Artists are fighting back against generative artificial intelligence with a new “data poisoning” tool called Nightshade. The program lets artists add invisible changes to the pixels in their artwork before uploading it, according to the MIT Technology Review. From there Nightshade tricks image-generating AI models like Midjourney, DALL-E, and Stable Diffusion by swapping images. For example, if the original artist’s work depicted a car, Nightshade would make it appear as a cow to the AI systems attempting to scrape images online.
Nightshade was created by a research team from the Department of Computer Science at the University of Chicago. The creators have since submitted their research for peer review.

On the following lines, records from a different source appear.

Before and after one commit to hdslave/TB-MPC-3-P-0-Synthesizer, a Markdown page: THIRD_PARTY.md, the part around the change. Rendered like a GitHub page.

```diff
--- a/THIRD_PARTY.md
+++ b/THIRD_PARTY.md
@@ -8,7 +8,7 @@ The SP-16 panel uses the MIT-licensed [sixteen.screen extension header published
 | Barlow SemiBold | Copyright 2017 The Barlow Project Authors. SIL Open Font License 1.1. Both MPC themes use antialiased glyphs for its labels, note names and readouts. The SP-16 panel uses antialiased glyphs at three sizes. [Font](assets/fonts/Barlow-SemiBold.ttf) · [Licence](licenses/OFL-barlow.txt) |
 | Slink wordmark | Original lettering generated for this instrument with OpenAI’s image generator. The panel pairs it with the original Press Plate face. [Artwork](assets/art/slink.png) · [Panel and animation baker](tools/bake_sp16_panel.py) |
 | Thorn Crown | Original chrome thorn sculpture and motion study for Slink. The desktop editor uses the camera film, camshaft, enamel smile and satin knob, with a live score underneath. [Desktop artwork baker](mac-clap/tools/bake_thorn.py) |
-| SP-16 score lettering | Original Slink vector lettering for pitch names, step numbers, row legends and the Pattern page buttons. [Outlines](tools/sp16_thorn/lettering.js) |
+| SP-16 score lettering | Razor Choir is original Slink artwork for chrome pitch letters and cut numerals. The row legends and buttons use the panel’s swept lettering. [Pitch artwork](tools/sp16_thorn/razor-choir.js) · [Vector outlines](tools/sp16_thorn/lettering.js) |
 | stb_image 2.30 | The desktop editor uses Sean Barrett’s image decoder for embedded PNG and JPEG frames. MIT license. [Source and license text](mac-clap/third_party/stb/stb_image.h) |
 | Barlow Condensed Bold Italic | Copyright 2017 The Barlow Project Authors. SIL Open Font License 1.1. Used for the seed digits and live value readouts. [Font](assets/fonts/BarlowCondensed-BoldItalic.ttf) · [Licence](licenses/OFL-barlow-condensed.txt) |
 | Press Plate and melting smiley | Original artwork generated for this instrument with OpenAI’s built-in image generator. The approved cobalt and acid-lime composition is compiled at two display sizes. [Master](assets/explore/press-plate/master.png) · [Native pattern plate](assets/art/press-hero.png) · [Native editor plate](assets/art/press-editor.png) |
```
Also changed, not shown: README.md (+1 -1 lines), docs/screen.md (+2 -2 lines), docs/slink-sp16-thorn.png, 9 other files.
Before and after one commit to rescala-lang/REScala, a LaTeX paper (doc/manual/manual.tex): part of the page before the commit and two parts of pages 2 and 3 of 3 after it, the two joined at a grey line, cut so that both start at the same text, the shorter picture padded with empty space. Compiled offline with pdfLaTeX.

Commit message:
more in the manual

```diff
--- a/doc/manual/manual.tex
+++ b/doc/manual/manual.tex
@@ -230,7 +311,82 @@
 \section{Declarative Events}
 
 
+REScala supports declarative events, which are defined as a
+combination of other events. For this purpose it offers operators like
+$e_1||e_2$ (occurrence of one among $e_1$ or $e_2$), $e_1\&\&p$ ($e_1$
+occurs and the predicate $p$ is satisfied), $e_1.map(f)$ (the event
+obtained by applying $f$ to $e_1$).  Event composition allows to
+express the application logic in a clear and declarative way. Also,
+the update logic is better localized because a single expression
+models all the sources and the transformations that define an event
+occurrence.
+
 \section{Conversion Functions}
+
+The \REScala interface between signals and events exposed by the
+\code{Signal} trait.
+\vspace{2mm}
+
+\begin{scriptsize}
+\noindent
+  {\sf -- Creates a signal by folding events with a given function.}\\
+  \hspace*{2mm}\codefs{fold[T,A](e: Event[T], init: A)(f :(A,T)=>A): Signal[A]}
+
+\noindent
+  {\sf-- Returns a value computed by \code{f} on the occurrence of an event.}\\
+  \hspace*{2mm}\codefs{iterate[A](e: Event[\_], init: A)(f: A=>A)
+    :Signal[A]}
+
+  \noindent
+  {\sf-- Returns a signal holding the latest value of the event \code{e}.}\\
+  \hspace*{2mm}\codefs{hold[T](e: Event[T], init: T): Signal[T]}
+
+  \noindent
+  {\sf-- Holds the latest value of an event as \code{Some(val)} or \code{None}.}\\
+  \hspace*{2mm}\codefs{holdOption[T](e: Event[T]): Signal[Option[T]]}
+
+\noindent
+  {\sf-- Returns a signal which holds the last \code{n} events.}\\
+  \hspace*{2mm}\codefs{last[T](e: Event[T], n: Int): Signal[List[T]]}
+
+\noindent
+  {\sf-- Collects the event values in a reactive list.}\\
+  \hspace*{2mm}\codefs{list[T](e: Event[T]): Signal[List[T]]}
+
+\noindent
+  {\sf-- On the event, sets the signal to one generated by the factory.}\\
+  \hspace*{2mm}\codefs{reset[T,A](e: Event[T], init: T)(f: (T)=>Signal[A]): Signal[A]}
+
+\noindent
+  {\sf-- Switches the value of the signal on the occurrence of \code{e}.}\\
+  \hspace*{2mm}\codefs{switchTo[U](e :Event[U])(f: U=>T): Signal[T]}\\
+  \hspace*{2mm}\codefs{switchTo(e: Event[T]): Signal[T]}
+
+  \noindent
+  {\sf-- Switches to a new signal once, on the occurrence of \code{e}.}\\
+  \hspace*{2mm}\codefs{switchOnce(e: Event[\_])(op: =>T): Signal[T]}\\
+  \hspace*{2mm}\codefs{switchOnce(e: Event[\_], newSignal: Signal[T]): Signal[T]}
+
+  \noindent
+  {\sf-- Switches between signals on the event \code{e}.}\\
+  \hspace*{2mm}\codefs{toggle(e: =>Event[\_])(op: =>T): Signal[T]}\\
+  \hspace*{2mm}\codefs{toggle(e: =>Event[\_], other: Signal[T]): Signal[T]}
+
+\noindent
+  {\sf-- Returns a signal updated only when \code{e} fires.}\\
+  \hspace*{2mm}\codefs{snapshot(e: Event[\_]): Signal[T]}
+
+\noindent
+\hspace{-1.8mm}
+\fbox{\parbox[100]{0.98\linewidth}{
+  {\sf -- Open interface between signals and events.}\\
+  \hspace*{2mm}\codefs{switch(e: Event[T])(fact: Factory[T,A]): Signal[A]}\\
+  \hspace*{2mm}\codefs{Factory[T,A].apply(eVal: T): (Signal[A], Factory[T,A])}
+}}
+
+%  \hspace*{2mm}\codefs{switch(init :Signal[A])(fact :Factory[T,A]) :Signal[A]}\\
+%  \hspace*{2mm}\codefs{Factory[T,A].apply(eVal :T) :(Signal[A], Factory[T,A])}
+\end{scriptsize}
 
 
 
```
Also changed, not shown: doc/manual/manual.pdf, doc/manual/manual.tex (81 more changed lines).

“Nightshade poison effects “bleed through” to related concepts, and multiple attacks can composed together in a single prompt. Surprisingly, we show that a moderate number of Nightshade attacks can destabilize general features in a text-to-image generative model, effectively disabling its ability to generate meaningful images,” according to the research, originally obtained by the MIT Technology Review.
The team behind Nightshade also created Glaze, a tool that allows artists to “mask” their personal style to protect it from being scraped by AI companies.
AI has become a hot topic over the last year after ChatGPT’s meteoric rise in popularity. Companies have been scrambling to find ways to incorporate the technology. In the race to gain a competitive edge, warnings from experts have gone largely unheeded. As a result, ramifications of AI usage is already being felt in the art, music, and publishing industries.
In the past two months, the U.S. Copyright Office has declined copyright protections to multiple images created by AI. In addition, district courts have ruled in specific cases that work lacking “human authorship” disqualifies it for copyright protections.
The use of AI was also a lynchpin issue in the Hollywood writers strike – and still is for SAG-AFTRA, who has yet to find common ground with big media companies. Protections against the use of AI were included in both unions’ respective list of demands.
Earlier this month, professional designers on X, formerly Twitter, accused Disney for allegedly using a Shutterstock image generated by artificial intelligence. The media giant denied the accusations.
Screenshot by Roger Cheng/Cord Cutters News